Call for Papers: AAG, New Orleans, 10-14 April 2018
Urban Political Ecology: Bodies, Social Reproduction and Everyday Life
Session organisers: Archie Davies (King’s College London) and James Angel (King’s College London)
Please email abstracts (no more than 250 words) to firstname.lastname@example.org by Wednesday 18th October
Urban political ecology provides a valuable lens through which to interrogate the power-laden production of urban environments, undoing reactionary binaries between the city and nature and offering possibilities for imagining and enacting more democratic socionatural trajectories (Swyngedouw 1996, Heynen, Kaika and Swyngedouw 2006, Heynen 2014). Yet recent years have seen calls for an urban political ecology more closely attuned to the sensibilities, senses and rhythms of everyday life (Loftus 2012). Urban environments are produced through the dialectical relation between waged and unwaged labour, yet thus far urban political ecological engagements with the “fleshy, messy” (Katz 2001) work of social reproduction has been relatively sparse. For Doshi (2017) there is a need for a more “embodied” urban political ecology, beginning from the body as the site at which contested socioecological processes are made and remade.
This session seeks to deepen the dialogue between urban political ecology and theories of the body and everyday life.
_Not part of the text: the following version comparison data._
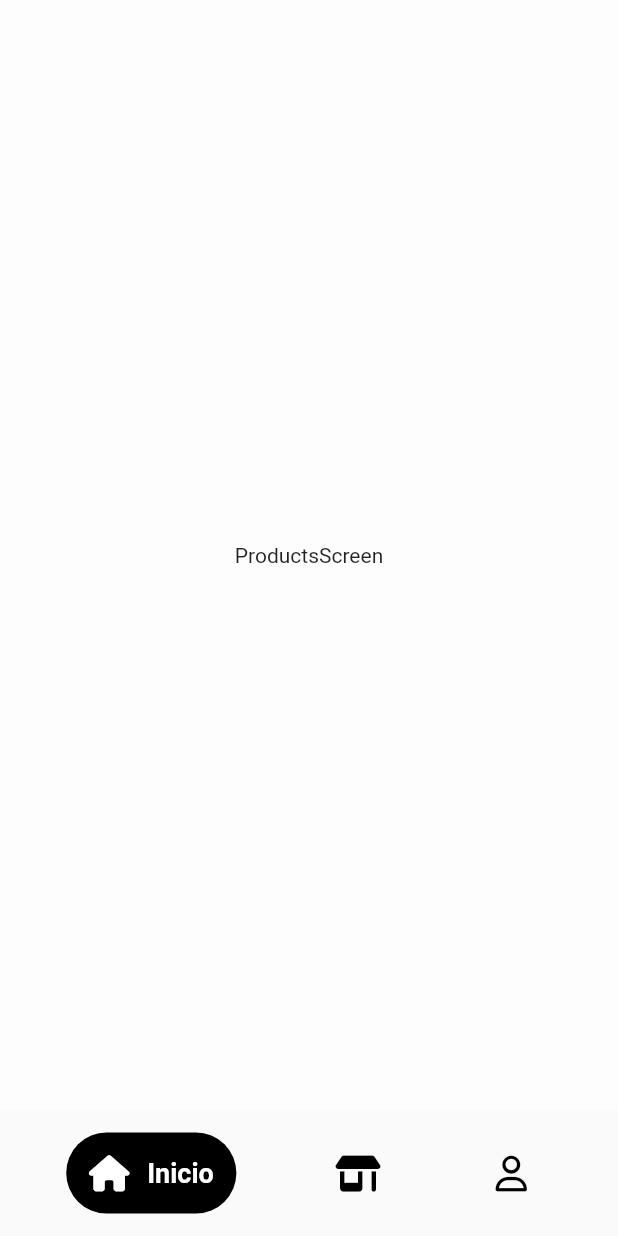
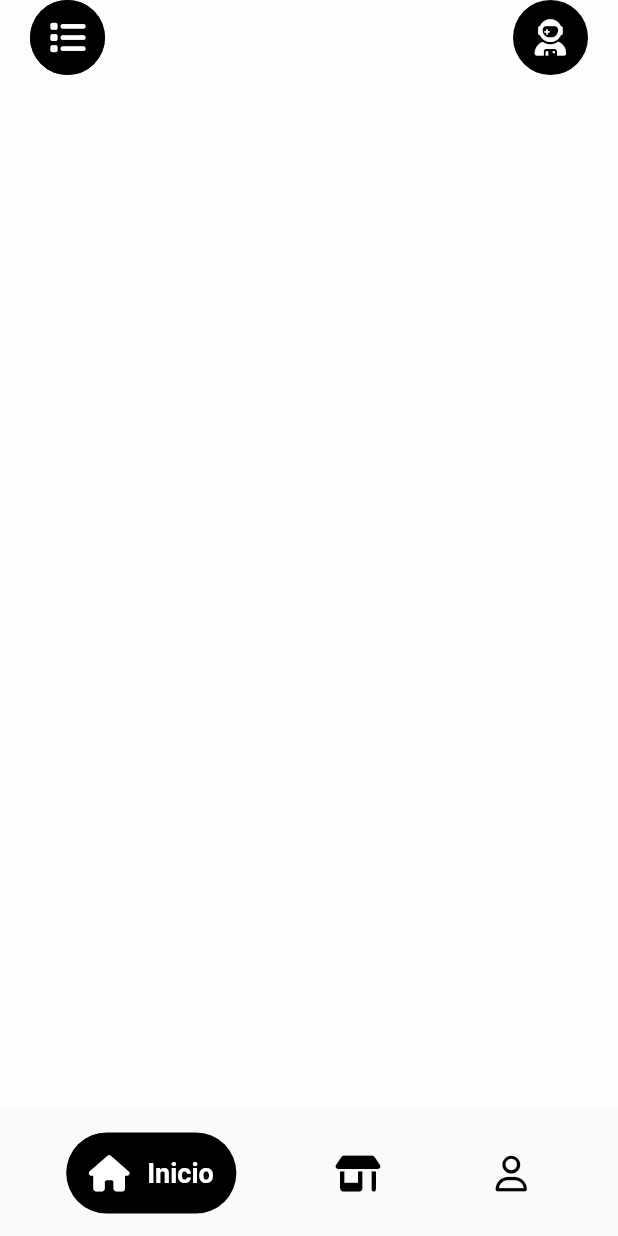
Before and after one commit to jhongo/ecommerce_gojo, a Flutter app: the screen it shows after launch, on a phone screen of 412 x 824 dp. Run offline on Flutter 3.47's test engine with Material 2 defaults, Android fonts, the phone set to English and light mode, and no system bars; drawn by our look-alikes of google_nav_bar; our stand-ins replace animate_do, font_awesome_flutter, lottie.

Commit message:
Style in Drawer and User component

```diff
--- /dev/null
+++ b/lib/components/products_components/drawer_avatar_component.dart
@@ -0,0 +1,49 @@
+
+
+import 'package:flutter/material.dart';
+import 'package:font_awesome_flutter/font_awesome_flutter.dart';
+
+
+class DrawerAvatar extends StatelessWidget {
+  const DrawerAvatar({super.key});
+
+  @override
+  Widget build(BuildContext context) {
+    return Container(
+      padding:const EdgeInsets.symmetric(horizontal: 20),
+      child: Row(
+        children: [
+          Container(
+            width: 50,
+            height: 50,
+            alignment: Alignment.center,
+            decoration: const BoxDecoration(
+            color: Colors.black,
+            shape: BoxShape.circle
+            ),
+            child: Material(
+              color: Colors.black,
+              borderRadius: BorderRadius.circular(100),
+              child: InkWell(
+                borderRadius: BorderRadius.circular(100),
+                onTap: () => print(''),
+                child: Container(
+                  width: 50,
+                  height: 50,
+                  alignment: Alignment.center,
+                  child:const FaIcon(FontAwesomeIcons.list, color: Colors.white,),
+                ),
+              ),
+            ),
+          ),
+          const Spacer(),
+          const CircleAvatar(
+            radius: 25,
+            backgroundColor: Colors.black,
+            child: FaIcon(FontAwesomeIcons.userAstronaut, color: Colors.white,),
+          )
+        ],
+      ),
+    );
+  }
+}
--- /dev/null
+++ b/lib/components/products_components/search_filter_component.dart
@@ -0,0 +1,19 @@
+
+
+import 'package:flutter/material.dart';
+
+class SearchFilter extends StatelessWidget {
+  const SearchFilter({super.key});
+
+  @override
+  Widget build(BuildContext context) {
+    return Container(
+      child: Row(
+        children: [
+
+        ],
+      ),
+
+    );
+  }
+}
--- a/lib/screens/products_screen.dart
+++ b/lib/screens/products_screen.dart
@@ -1,3 +1,4 @@
+import 'package:app_ecommerce/components/products_components/drawer_avatar_component.dart';
 import 'package:flutter/material.dart';
 
 class ProductsScreen extends StatelessWidget {
@@ -6,11 +7,16 @@ class ProductsScreen extends StatelessWidget {
 
   @override
   Widget build(BuildContext context) {
-    return const Scaffold(
+    return  Scaffold(
       backgroundColor: Colors.white54,
-      body: Center(
-         child: Text('ProductsScreen'),
-      ),
+      body: SafeArea(
+        child: Column(
+          children:const [
+            DrawerAvatar(),
+
+          ],
+        ),
+      )
     );
   }
 }
```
We welcome contributions that forge conversations between urban political ecology and a range of approaches to the everyday and the embodied.
Approaches could include, but are not limited to:
– materialist feminism,
– postcolonial and decolonial perspectives,
– new materialisms,
– geographies of affect and emotion, and
– queer theory.
We are interested in both empirical and theoretical contributions dealing with subjects such as urban food and hunger, energy, pollution, waste, infrastructure, water and more. We are keen to include papers that illuminate the role of the embodied and the everyday in mediating and constituting unjust urban environments, and the political possibilities opened up by seeing daily reproductive practices as a locus of struggle that might prefigure alternative urban natures.